Given information START

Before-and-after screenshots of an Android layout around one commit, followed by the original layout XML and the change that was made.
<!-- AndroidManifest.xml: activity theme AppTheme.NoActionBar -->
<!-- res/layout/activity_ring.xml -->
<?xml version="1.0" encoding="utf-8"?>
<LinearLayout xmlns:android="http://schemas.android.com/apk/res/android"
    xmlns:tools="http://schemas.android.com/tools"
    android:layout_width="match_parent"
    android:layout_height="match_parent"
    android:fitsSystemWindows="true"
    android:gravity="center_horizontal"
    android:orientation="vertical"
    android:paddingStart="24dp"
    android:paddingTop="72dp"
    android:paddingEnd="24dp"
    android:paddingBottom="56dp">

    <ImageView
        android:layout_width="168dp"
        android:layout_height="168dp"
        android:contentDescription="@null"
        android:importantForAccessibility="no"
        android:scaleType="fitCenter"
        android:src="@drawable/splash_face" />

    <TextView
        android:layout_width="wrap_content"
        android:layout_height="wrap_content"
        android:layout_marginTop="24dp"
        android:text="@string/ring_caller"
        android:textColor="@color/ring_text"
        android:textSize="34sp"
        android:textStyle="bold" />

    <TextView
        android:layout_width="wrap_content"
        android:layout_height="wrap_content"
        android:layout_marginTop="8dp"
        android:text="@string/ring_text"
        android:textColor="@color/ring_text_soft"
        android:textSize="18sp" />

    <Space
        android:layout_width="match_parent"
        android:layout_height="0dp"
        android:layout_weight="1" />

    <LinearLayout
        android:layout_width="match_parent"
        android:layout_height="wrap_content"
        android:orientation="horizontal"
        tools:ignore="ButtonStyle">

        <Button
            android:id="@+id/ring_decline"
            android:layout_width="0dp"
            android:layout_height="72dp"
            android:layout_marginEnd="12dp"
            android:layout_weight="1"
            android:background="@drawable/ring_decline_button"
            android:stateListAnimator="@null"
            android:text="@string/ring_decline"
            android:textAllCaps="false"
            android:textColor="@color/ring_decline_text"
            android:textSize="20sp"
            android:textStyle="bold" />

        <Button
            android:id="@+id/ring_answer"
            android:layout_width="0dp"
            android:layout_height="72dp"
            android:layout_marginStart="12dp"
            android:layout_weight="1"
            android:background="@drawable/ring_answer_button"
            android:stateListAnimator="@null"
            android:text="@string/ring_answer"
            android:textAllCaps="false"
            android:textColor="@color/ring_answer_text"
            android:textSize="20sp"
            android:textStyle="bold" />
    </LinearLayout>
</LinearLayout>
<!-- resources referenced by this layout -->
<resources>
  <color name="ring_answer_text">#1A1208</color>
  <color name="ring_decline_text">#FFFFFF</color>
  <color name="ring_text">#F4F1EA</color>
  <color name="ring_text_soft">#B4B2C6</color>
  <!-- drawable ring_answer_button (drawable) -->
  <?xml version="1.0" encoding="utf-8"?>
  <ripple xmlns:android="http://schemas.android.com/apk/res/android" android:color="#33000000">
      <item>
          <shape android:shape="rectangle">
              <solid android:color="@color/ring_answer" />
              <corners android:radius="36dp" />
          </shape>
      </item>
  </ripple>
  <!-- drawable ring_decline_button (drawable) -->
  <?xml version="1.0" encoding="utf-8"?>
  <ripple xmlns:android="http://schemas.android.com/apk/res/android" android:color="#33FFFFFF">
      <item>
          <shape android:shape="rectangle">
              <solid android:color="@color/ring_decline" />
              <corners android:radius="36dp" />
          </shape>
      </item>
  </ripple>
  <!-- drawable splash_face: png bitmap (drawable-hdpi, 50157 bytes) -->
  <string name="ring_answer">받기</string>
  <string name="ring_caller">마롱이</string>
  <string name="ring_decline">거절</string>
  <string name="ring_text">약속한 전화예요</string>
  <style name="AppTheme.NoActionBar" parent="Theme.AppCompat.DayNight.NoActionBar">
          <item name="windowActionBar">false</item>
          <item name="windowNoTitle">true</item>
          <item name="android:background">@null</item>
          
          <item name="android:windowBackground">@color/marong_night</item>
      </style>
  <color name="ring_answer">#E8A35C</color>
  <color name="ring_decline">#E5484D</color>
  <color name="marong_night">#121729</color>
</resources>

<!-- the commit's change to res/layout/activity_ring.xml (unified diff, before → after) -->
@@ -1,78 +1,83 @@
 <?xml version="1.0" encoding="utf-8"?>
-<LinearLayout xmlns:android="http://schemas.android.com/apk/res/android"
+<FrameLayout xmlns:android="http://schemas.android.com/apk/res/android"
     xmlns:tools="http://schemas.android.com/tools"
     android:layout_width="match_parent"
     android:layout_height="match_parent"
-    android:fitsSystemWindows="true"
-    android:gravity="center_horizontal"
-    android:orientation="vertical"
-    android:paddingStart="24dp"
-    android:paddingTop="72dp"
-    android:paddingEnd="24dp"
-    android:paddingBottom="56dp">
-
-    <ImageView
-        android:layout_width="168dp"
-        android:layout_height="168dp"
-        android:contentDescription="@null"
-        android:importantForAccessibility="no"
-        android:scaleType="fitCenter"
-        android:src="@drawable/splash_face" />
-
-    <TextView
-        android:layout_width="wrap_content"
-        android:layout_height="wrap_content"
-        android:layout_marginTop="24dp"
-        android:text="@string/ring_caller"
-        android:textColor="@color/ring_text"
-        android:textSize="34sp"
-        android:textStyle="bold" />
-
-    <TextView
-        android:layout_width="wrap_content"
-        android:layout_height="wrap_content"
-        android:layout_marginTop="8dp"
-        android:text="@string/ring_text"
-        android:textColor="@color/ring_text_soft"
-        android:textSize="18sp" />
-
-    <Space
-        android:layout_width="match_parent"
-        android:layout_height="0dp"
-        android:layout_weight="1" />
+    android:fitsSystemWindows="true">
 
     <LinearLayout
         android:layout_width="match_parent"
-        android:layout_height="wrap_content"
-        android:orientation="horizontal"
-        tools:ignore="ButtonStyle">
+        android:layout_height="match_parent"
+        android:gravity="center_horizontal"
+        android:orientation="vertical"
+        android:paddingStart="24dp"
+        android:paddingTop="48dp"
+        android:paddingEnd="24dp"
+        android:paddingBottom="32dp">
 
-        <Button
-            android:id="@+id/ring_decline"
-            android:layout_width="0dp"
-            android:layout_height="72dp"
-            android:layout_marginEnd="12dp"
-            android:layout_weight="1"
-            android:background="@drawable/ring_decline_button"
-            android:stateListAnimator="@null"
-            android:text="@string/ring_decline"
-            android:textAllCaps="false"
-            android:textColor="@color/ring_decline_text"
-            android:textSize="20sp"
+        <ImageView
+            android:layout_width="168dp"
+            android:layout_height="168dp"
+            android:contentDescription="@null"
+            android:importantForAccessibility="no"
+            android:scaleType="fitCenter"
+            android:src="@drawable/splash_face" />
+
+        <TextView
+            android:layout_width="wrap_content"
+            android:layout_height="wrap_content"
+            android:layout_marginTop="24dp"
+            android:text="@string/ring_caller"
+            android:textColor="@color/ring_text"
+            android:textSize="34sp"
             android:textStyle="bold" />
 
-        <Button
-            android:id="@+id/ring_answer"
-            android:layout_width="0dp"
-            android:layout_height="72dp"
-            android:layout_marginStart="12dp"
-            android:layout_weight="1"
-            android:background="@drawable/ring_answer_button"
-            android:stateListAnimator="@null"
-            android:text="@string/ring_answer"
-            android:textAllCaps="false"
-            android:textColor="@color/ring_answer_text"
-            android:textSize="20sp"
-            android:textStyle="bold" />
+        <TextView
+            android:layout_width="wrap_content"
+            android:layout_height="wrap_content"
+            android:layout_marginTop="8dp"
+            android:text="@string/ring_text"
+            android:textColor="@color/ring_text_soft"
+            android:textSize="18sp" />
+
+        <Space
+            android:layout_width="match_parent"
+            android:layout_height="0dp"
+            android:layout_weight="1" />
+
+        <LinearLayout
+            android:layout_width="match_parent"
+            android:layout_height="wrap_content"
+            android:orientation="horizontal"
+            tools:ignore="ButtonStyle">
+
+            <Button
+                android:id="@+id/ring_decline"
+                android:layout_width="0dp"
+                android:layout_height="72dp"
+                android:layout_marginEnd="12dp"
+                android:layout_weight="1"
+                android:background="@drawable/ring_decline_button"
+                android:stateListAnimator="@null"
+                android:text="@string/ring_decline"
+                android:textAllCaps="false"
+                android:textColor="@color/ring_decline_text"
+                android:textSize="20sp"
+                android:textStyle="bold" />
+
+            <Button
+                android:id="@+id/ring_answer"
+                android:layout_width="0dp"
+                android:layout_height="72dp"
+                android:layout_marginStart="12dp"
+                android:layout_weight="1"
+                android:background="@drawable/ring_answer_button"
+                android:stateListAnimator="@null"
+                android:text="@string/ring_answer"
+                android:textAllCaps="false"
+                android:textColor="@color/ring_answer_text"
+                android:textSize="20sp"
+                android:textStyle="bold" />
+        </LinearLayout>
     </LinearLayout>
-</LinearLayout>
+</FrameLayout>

Given information END

Within the material above, find every line containing the word "item" and copy it.

      <item>
      </item>
      <item>
      </item>
          <item name="windowActionBar">false</item>
          <item name="windowNoTitle">true</item>
          <item name="android:background">@null</item>
          <item name="android:windowBackground">@color/marong_night</item>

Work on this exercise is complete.